                      That's too bad about the pie at Stono Market. A made from scratch fresh peach pie would be awesome right now. I've been using some of the SC peaches I've been buying from Boone Hall Farms to make peach muffins (using muffin mix, I must admit, sorry, Mom!), and boy, are those good. Speaking of produce, what kind of selection do they have at Stono Market?

                      In other news, my wife and I went to Carolina's last weekend, the first time since Chef Bacon started there. As the Charleston City Paper indicated, the service is a bit inconsistent (they brought us the wrong soup, for one), but the food was pretty good. I'd rank them along the likes of SNOB. I like that Chef Bacon is focusing on local produce when possible, some of it grown on the plantation the restaurant's owners also run. The highlights were the pork belly appetizer and crab wonton appetizer, the latter a carry over from Mama Rose's time in the kitchen.

                      1. re: Low Country Jon

                        The peach muffins sound good, muffin mix or not. I love Boone Hall Farms, I think I must make a trip there at least every few days. As for the selection at Stono, there wasn't anything there that you couldn't find at BHF. I found that BHF is cheaper and their selection is much more varied. The only thing that I will give to Stono is their shrimp, I guess they have their own trawler. Medium shrimp were $6.99/lb and large were $8.99/lb. I also want to mention that at least two people came in to buy a tomato pie while I was there. They also have some tables set up for lunch, $7.95 gets you a meat and two sides plus a drink. I think for the price it would be worth giving it a try.

                        Good to know about Carolina's. I also read the City Paper article on it, and the fact that Chef Bacon wanted to focus on local produce piqued my interest. Another one makes the list, the long, long list. :-)

      2. I just tasted a fantastic new crepe cake from the Charleston Crepe Company (the ones at all the farmer's markets). It was at least 20 layers and filled with a vanilla pastry cream. My friend who ordered the cake said they also can make it with chocolate or mocha cream. I am definitely ordering one for my next dinner party!
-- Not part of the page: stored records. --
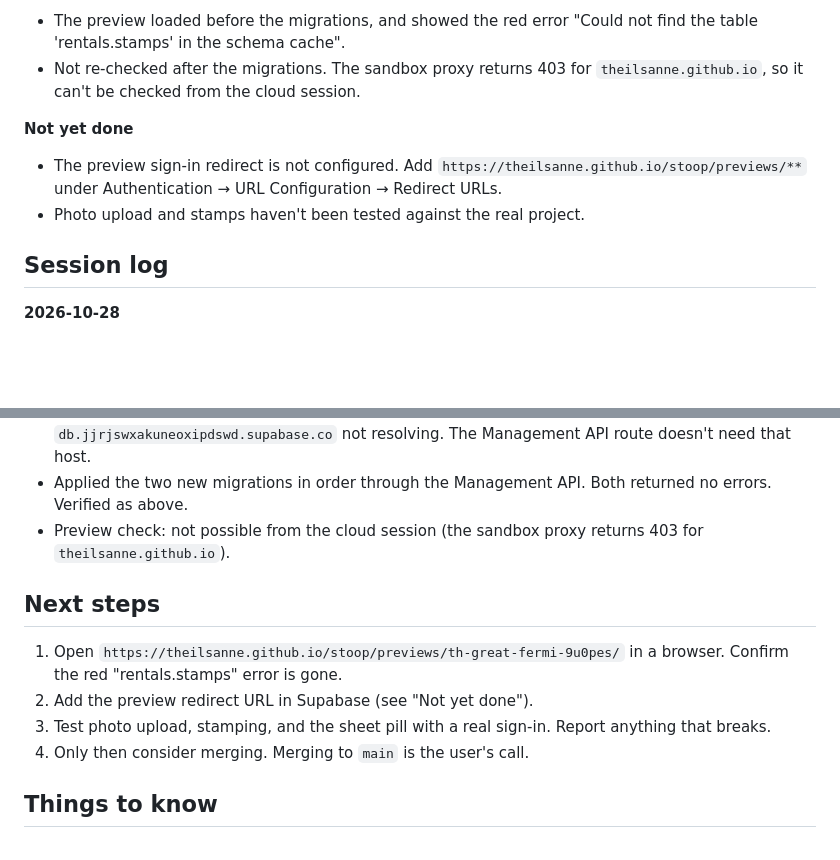
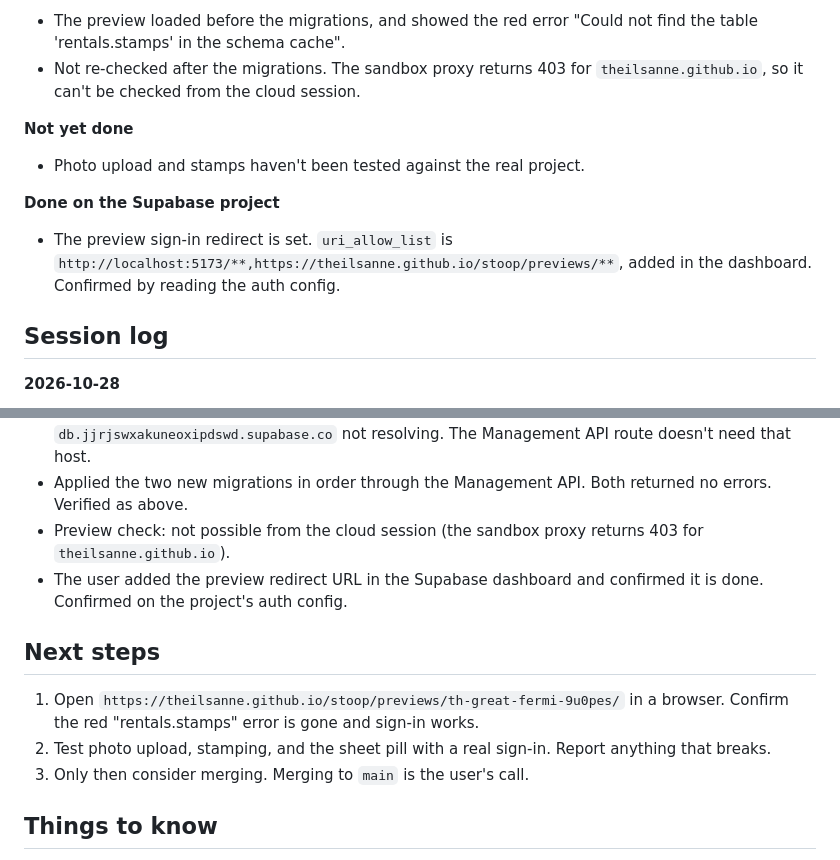
Before and after one commit to theilsanne/stoop, a Markdown page: docs/handoff.md, 2 parts joined by grey strips. Rendered like a GitHub page; blank space fills up the shorter version.

Commit message:
Record the preview redirect URL as set on the Stoop project
Confirmed on the project's auth config: uri_allow_list includes
https://theilsanne.github.io/stoop/previews/**. Preview sign-in should
now work; the preview itself still needs a check in a browser.

Claude-Session: https://claude.ai/code/session_01UoGD7JUwJKxGH6VrzShAfB

```diff
--- a/docs/handoff.md
+++ b/docs/handoff.md
@@ -29,8 +29,10 @@ Branch: `th-/great-fermi-9u0pes`. Not merged. No PR. Last updated 2026-10-28 by
 - Not re-checked after the migrations. The sandbox proxy returns 403 for `theilsanne.github.io`, so it can't be checked from the cloud session.
 
 **Not yet done**
-- The preview sign-in redirect is not configured. Add `https://theilsanne.github.io/stoop/previews/**` under Authentication → URL Configuration → Redirect URLs.
 - Photo upload and stamps haven't been tested against the real project.
+
+**Done on the Supabase project**
+- The preview sign-in redirect is set. `uri_allow_list` is `http://localhost:5173/**,https://theilsanne.github.io/stoop/previews/**`, added in the dashboard. Confirmed by reading the auth config.
 
 ## Session log
 
@@ -40,13 +42,13 @@ Branch: `th-/great-fermi-9u0pes`. Not merged. No PR. Last updated 2026-10-28 by
 - The Management API reaches the project with `SUPABASE_ACCESS_TOKEN` (`api.supabase.com` resolves and returns the project). The earlier migration attempt blocked on `db.jjrjswxakuneoxipdswd.supabase.co` not resolving. The Management API route doesn't need that host.
 - Applied the two new migrations in order through the Management API. Both returned no errors. Verified as above.
 - Preview check: not possible from the cloud session (the sandbox proxy returns 403 for `theilsanne.github.io`).
+- The user added the preview redirect URL in the Supabase dashboard and confirmed it is done. Confirmed on the project's auth config.
 
 ## Next steps
 
-1. Open `https://theilsanne.github.io/stoop/previews/th-great-fermi-9u0pes/` in a browser. Confirm the red "rentals.stamps" error is gone.
-2. Add the preview redirect URL in Supabase (see "Not yet done").
-3. Test photo upload, stamping, and the sheet pill with a real sign-in. Report anything that breaks.
-4. Only then consider merging. Merging to `main` is the user's call.
+1. Open `https://theilsanne.github.io/stoop/previews/th-great-fermi-9u0pes/` in a browser. Confirm the red "rentals.stamps" error is gone and sign-in works.
+2. Test photo upload, stamping, and the sheet pill with a real sign-in. Report anything that breaks.
+3. Only then consider merging. Merging to `main` is the user's call.
 
 ## Things to know
 
```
        1. Wow this is an older thread but I recently stumbled upon 3.14 Pies (love that name!) when searching for a few pies for a dinner party. They don't have a store front (although I was able to try a slice of their pies at Teds Butcherblock) but if you call a couple days ahead of time, you can order whole pies. We served the Pistachio Orange Blossom and Cran-Peary Crumb pies. They were delish! We'll definitely be ordering again.